Children and Dentistry


Frequently Asked Questions

When should a child first see a dentist?

  • The ADA recommends that children see the dentist at one year of age or as soon as possible if blackened teeth or trauma has occurred. I recommend that children come at age 1 with a parent or guardian to become familiar with the dental setting and tools.  This is also a great opportunity to educate caregivers about the proper way to care for primary teeth.  A child’s full dentition consists of 20 teeth: 8 molars, 4 canines, and 8 anterior teeth.

When should a child’s first tooth erupt?

  • The first teeth that erupt are the lower front teeth around 6 months of age.  The lower front teeth are followed by the upper front teeth then molars, by age 2.  However, all children are different and it is not uncommon for a child to have a tooth as early as 2 months and as late as 1 year.

When can my child use regular toothpaste?

  • Toothpaste is not recommended for children under age 2.  Infant mouths should be cleaned with only wet gauze and no toothpaste. Brushing should be monitored closely until children are at least 10 years of age. It is the parent's responsibility to ensure that children are brushing thoroughly which means for at least 2 minutes twice a day.  I do not believe that flouride is the cure or proper prevention for all cavities.  In fact, too much fluoride can be detrimental causing pitting, discoloration and increased risk of caries. (CLICK HERE for more information about the health risks of fluoride)  I recommend using any non-fluoride toothpaste for children of all ages, but here are a few of my favorites:
                                                                                       (available in office!)                                        (available in office!)                  

Should my child floss?

  • Once all the primary teeth have erupted and they are touching, the parent should begin flossing the child's teeth.  Don’t worry that your child can't floss properly on their own. It is important that they are introduced to the idea so that is becomes an integral part of their oral hygiene at an early age.

My child fell and his tooth came out.  What do I do?

  • If a tooth gets knocked out or becomes loose due to trauma it is important to call the doctor right away.  A baby tooth can not be reimplanted so no treatment is required.  A permanent tooth should be immediately replaced into the socket if possible. See our section on common dental complaints for more detailed instructions. 

Does my child need braces? Early intervention

  • The bite of a child can determine whether or not the child will need braces.  It is normal and healthy for the child to have large spaces between the front teeth.  This ensures that there is plenty of room for the larger permanent teeth to grow in.  If the child has a crossbite or extreme crowding, they will be referred to an orthodontist for early intervention.  By catching these problems early, the later course of braces can be abbreviated.

Does my child need sealants?

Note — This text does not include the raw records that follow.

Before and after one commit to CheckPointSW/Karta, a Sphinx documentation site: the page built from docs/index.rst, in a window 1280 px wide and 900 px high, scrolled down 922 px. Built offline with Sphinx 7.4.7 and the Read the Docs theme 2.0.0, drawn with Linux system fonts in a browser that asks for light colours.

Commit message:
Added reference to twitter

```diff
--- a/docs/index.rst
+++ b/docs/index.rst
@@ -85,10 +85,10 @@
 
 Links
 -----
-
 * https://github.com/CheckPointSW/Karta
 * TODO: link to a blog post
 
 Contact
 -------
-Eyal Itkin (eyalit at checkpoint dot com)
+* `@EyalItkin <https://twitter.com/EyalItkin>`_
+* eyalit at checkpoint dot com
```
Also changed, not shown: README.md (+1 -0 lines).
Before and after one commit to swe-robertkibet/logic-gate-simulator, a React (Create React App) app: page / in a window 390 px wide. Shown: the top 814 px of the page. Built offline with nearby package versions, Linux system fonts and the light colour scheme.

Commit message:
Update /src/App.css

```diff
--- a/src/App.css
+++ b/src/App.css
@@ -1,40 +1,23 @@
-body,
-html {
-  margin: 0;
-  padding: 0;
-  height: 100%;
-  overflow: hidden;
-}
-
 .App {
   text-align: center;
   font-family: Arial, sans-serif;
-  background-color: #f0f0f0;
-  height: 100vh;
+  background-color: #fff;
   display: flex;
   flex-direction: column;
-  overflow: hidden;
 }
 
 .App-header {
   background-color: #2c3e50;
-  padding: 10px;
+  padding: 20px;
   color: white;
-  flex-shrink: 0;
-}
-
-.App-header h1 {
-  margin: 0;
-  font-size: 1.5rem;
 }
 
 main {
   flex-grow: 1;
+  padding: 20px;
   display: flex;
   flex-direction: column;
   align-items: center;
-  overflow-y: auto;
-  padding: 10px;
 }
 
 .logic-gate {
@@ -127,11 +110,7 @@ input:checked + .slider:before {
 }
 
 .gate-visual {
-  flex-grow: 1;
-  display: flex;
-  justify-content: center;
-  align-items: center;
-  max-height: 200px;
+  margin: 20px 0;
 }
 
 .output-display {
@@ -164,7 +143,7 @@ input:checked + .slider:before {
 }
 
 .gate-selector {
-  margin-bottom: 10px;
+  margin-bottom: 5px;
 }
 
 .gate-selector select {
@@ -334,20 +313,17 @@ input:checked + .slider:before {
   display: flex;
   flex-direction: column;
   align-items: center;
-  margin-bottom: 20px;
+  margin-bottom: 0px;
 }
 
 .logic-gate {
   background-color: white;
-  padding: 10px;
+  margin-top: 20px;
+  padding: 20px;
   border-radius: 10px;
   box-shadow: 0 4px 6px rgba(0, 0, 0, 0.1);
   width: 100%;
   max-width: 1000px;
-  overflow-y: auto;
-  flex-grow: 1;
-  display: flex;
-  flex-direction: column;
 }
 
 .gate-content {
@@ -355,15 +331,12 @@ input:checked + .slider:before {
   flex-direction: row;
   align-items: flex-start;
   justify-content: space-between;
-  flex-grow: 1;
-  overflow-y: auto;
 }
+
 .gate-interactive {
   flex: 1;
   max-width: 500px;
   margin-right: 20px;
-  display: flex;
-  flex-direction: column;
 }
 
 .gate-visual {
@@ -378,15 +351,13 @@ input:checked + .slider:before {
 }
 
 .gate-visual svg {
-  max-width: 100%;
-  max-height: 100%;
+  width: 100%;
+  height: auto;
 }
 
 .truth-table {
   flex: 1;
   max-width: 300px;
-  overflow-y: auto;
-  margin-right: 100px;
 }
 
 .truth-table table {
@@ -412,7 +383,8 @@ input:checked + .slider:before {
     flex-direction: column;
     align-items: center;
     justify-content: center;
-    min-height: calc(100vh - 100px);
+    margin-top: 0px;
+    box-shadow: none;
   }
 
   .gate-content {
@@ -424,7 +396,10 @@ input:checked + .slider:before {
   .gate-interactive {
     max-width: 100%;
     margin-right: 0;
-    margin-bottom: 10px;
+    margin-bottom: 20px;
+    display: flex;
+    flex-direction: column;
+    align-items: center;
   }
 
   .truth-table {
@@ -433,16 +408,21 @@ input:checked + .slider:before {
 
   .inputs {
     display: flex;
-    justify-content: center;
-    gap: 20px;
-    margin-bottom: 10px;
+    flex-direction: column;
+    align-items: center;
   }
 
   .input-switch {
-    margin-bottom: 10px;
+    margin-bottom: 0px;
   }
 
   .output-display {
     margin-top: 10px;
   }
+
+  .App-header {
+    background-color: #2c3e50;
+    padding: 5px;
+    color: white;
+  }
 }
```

  • It is my opinion that all first and second molars should be sealed once they are fully erupted.  We do not use sealants with BPA.  It is important to note that sealants only protect the biting surface of teeth not in between so flossing is still crucial to prevent cavities.


Printable Worksheets: